Our wall tent kept us toasty warm. The wood stove burned on low. We sat around the table waiting for the cook to show.
Henry shot a bear that day. The cook had dressed it out. The smell of bear meat filled the air. Would I eat or go without?
Mose, the cook, stood at the door and held a pan of meat. I smelled some spuds and onions, thought that’s prob’ly what I’ll eat.
He glanced at me and said, “I think you’re looking mighty sick.” I told him that I wasn’t sure that bear meat’s what I’d pick.
I then relayed a story that took place some years ago. I wasn’t sure just when, but I was twenty-one or so.
I’d opened up the gate to let the mare in for the night. She always came a-runnin’ and was never out of sight.
Then way out in the pasture, I could see the old mare’s head. She was stretched out on the ground, and that old mare was sure ‘nuff dead.
I hooked her to the tractor and dragged her to some trees. I knew it wouldn’t be long ‘fore she would permeate the breeze.
A day or so went by before I checked on the old mare. She was ripe and right for eating then, a dinner for a bear.
At dusk I climbed up in a tree and kept the mare in sight. I figured an old bear would show and, sure enough, was right.
A black bear crept in slowly with his nose up in the air. He tore the carcass open wide and rolled around in there.
He gobbled up some innards. It was positively gross. Then started in on maggots, and that’s what he liked the most.
The maggots drooled down from his mouth. I puked out in the air. He saw me but then turned back to his smorgasbord of mare.
When that hungry critter got his fill of eating rotten meat, he ambled over to my tree. I guess I was no treat.
The old black bear soon wandered off. I promised then and there that I’d never eat a morsel from any type of bear.

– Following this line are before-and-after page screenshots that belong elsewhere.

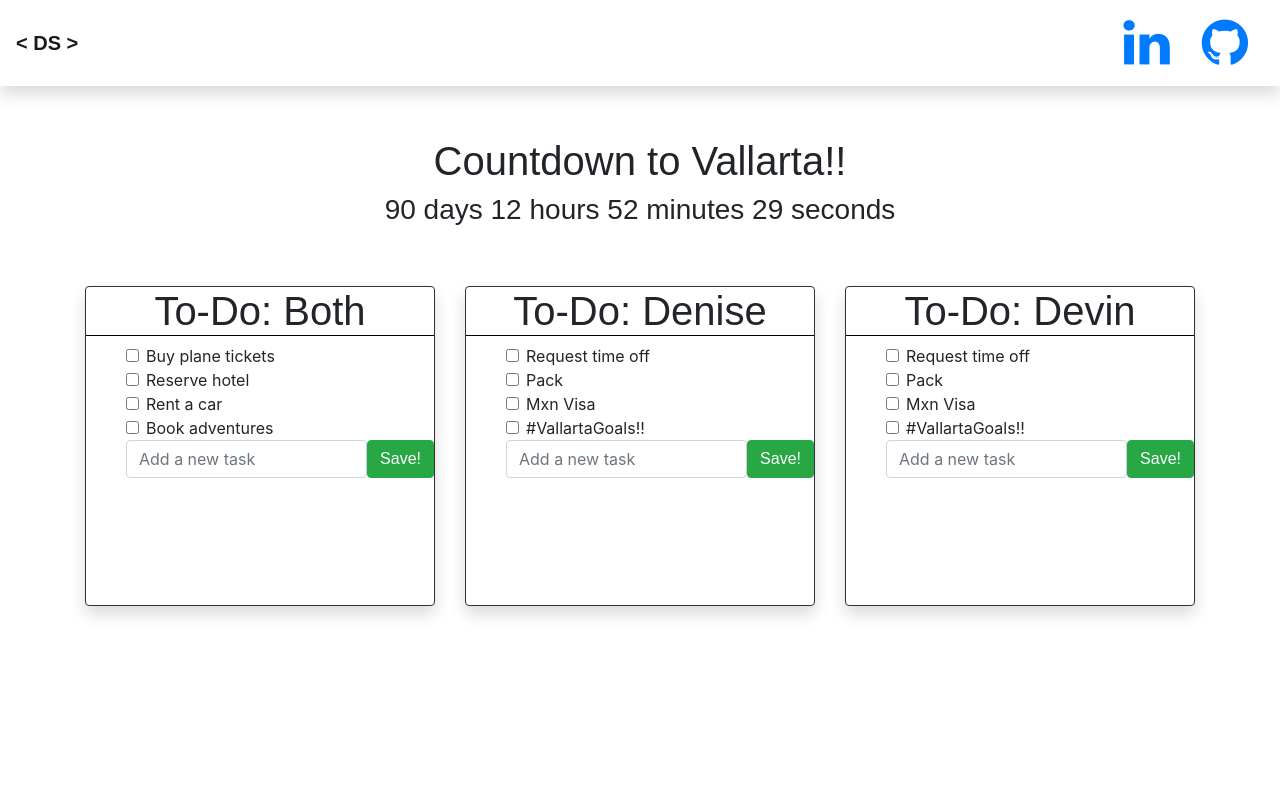
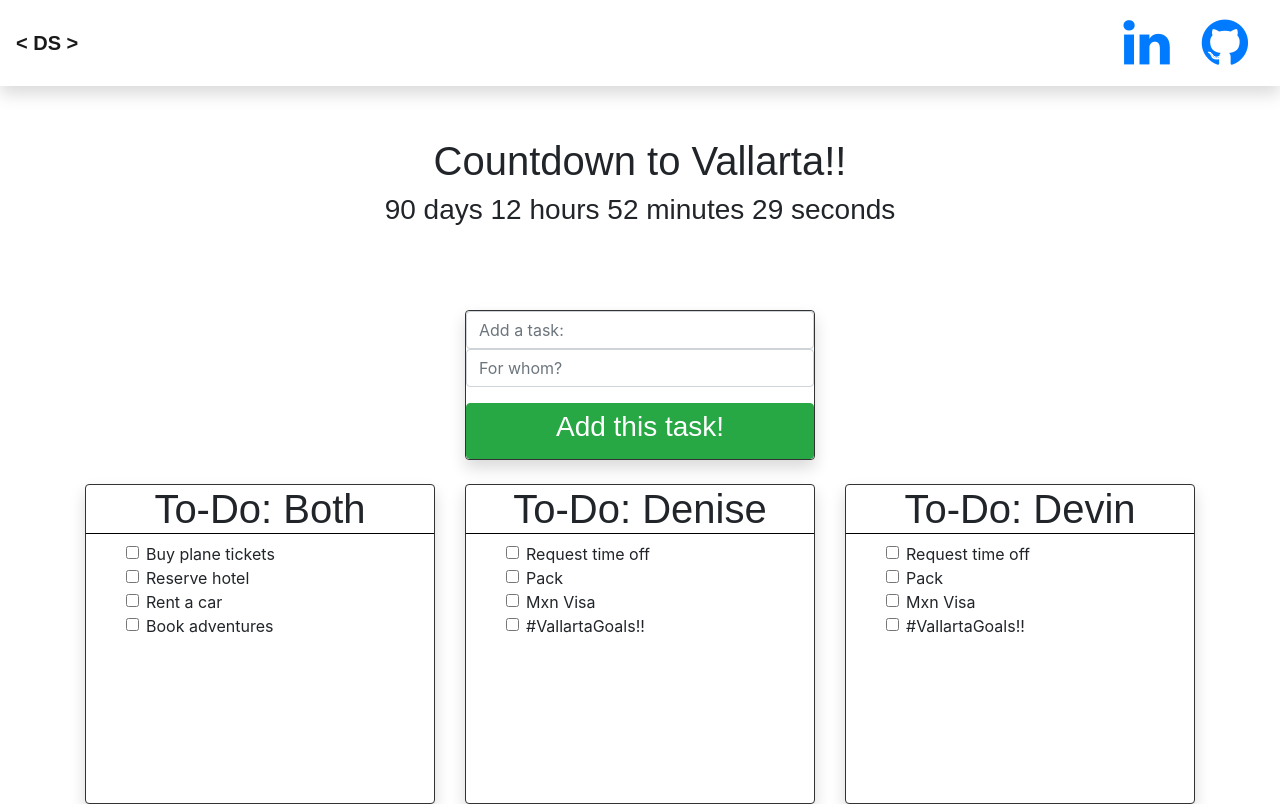
Before and after one commit to Bigshmow/Vacation-Countdown, a React (Create React App) app in the folder client/: page / in a window 1280 px wide. Built offline with nearby package versions, Linux system fonts and the light colour scheme; a web font is replaced by a local one.

Commit message:
updated the model to allow for clicked persistence, post route is written and being updated

```diff
--- /dev/null
+++ b/client/src/components/Addtask.js
@@ -0,0 +1,42 @@
+import React, { Fragment, useEffect, useState} from "react";
+import { Button, Card, Col, FormGroup, Label, Input } from "reactstrap";
+import API from "../utils/API";
+import "../styles.css";
+
+export const Addtask = props => {
+
+    const [newTask, setTask] = useState("")
+    const [newName, setName] = useState("")
+
+    const handleListUpdate = () => {
+        // psuedo for now
+        // set state with new todos item for person id
+        alert("Added new task: " + newTask + " for " + newName)
+        // call addTodo and update state
+        API.addTodo(newName, newTask)
+        .then(window.location.href="/")
+    }
+    return (
+        <Fragment>
+            <Col xs='12' sm='4'>
+                <Card className="shadow" style={{ borderColor: '#333'}}>
+                <FormGroup>
+                        <Input
+                        placeholder="Add a task: "
+                        type="text"
+                        value={newTask}
+                        onChange={e => setTask(e.target.value)}
+                        />
+                        <Input
+                        placeholder="For whom? "
+                        type="text"
+                        value={newName}
+                        onChange={e => setName(e.target.value)}
+                        />
+                </FormGroup>
+                        <Button onClick={handleListUpdate} color="success" size="large"><h3>Add this task!</h3></Button>
+                </Card>
+            </Col>
+        </Fragment>
+    )
+    }
--- a/client/src/components/Todocard.js
+++ b/client/src/components/Todocard.js
@@ -1,6 +1,6 @@
 import React, { Fragment, useEffect, useState} from "react";
 import { Button, Card, Col, FormGroup, Label, Input } from "reactstrap";
-// import API from "../utils/API";
+import API from "../utils/API";
 import "../styles.css";
 
 export const Todocard = (props) => {
@@ -29,12 +29,6 @@ Object.keys(allTodos).forEach((todos,i) => {
     );
 });
 
-const handleListUpdate = () => {
-    alert("Working!!")
-    // psuedo for now
-    // set state with new todos item for person id
-    // call addTodo and update state
-}
 const Todos = require("../todos.json")
 
     return (
@@ -56,11 +50,6 @@ const Todos = require("../todos.json")
                                 </Label>
                             </FormGroup>
                             )}
-                            <div className='d-flex justify-content-center'>
-                            <Label for="taskAdd"></Label>
-                            <Input type="text" name="Add" id={"taskid" + i} placeholder="Add a new task" />
-                            <Button color="success" onClick={handleListUpdate}>Save!</Button>
-                            </div>
                         </ul>
                     </Card>
                     </div>
--- a/client/src/pages/Dashboard.js
+++ b/client/src/pages/Dashboard.js
@@ -1,7 +1,8 @@
 import React from 'react';
 import { Container, Row } from 'reactstrap';
+import { Addtask } from "../components/Addtask";
+import { Countdown } from '../components/Countdown';
 import { Todocard } from '../components/Todocard';
-import { Countdown } from '../components/Countdown';
 import '../styles.css';
 
 export const Dashboard = props => {
@@ -11,6 +12,11 @@ export const Dashboard = props => {
             <Row className="mainRow">
                 <Countdown/>
             </Row>
+            <br></br>
+            <Row className="addTask">
+                <Addtask />
+            </Row>
+            <br></br>
             <Row>
                 <Todocard/>
             </Row>
--- a/client/src/styles.css
+++ b/client/src/styles.css
@@ -1,3 +1,10 @@
+.addTask {
+  display: flex;
+  justify-content: center;
+  align-items: center;
+  text-align: center;
+}
+
 .mainRow {
   min-height: 25vh;
   display: flex;
--- a/client/src/utils/API.js
+++ b/client/src/utils/API.js
@@ -10,7 +10,7 @@ export default {
     return axios.delete("/api/todos/" + id);
   },
   // Adds a todo
-  addTodo: function(id, user) {
-    return axios.post("/api/todos" + id, user);
+  addTodo: function(name, task) {
+    return axios.post("/api/todos" + name, task);
   }
 };
```
Also changed, not shown: 1 other file (tests, documents, lock files or other folders).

I said, “So, Mose I’m telling you: For me there’ll be no bear. I’ll just eat spuds and onions. You can surely have my share.”